# Problem requirements
Every line in the records below that holds the word "sentido" is to be copied.

# Extracted data
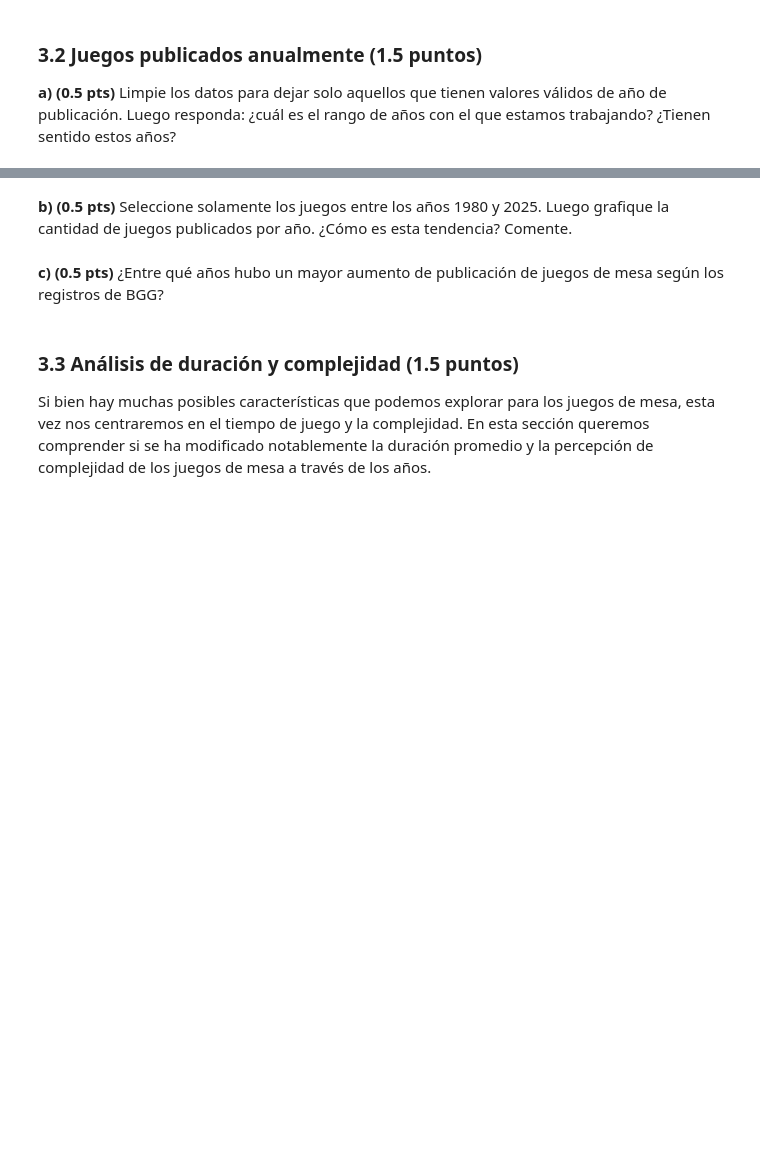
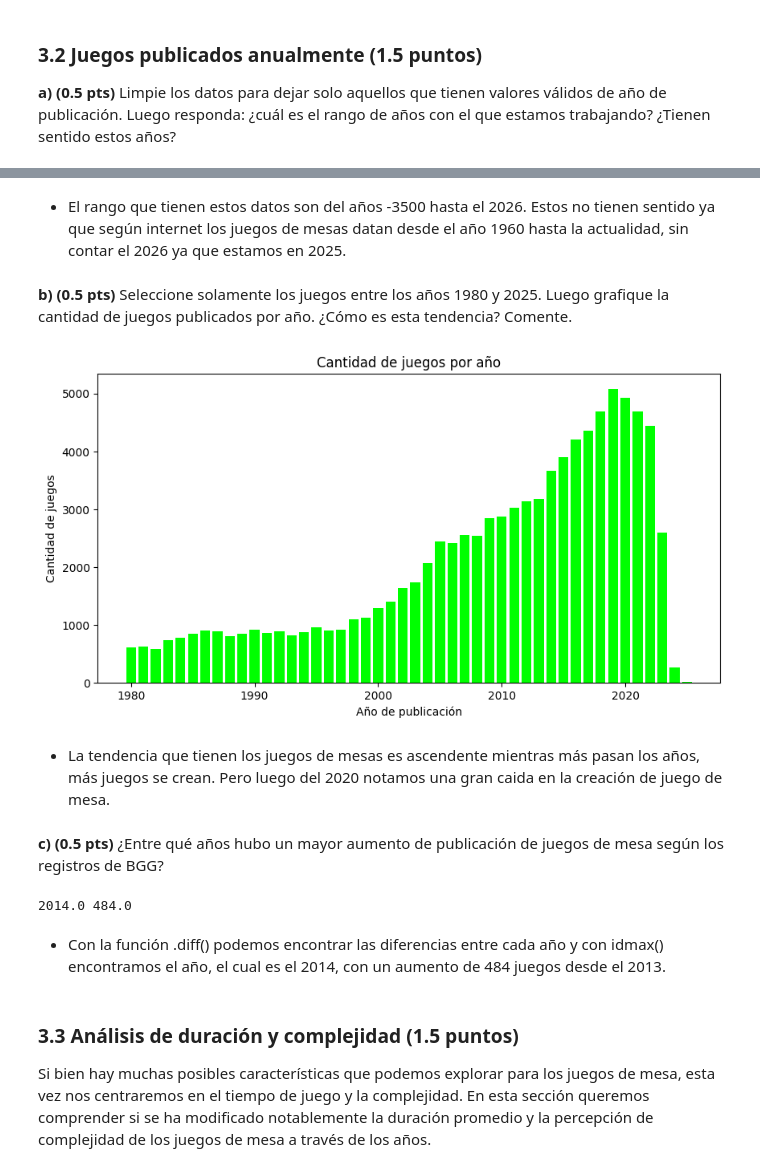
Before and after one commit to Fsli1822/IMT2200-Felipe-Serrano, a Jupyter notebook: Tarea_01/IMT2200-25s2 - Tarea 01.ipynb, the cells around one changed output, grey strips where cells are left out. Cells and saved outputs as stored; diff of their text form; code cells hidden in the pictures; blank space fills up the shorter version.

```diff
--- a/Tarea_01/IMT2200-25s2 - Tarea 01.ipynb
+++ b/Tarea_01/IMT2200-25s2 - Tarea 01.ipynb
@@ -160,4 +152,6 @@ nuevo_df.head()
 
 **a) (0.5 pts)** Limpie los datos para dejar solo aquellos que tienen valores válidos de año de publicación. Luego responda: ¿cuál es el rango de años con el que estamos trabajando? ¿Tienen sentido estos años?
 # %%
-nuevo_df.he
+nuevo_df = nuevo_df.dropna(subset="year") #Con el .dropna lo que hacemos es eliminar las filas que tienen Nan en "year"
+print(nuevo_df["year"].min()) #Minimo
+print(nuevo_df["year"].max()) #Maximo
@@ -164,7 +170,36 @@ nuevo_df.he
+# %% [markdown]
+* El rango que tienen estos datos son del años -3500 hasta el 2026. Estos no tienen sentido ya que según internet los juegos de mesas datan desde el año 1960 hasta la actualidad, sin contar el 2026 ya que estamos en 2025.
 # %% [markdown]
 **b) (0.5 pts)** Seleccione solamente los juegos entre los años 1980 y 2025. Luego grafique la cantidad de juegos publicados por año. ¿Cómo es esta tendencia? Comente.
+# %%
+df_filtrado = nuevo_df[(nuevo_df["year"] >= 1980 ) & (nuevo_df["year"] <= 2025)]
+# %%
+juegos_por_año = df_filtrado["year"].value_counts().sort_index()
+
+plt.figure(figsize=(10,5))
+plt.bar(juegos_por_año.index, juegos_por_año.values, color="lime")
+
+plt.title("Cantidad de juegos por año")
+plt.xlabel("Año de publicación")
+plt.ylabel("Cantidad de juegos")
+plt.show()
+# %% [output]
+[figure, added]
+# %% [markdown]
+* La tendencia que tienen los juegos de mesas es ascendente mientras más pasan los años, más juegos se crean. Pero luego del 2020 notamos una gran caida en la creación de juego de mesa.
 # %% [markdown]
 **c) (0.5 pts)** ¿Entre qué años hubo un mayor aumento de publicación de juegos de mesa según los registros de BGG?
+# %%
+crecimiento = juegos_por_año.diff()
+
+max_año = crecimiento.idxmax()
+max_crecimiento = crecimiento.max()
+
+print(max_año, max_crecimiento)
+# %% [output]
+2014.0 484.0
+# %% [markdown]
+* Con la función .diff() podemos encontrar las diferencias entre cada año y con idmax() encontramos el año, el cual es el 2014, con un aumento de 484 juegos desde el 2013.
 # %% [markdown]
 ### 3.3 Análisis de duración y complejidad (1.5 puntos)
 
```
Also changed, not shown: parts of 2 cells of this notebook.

# Answer to this exercise
 **a) (0.5 pts)** Limpie los datos para dejar solo aquellos que tienen valores válidos de año de publicación. Luego responda: ¿cuál es el rango de años con el que estamos trabajando? ¿Tienen sentido estos años?
+* El rango que tienen estos datos son del años -3500 hasta el 2026. Estos no tienen sentido ya que según internet los juegos de mesas datan desde el año 1960 hasta la actualidad, sin contar el 2026 ya que estamos en 2025.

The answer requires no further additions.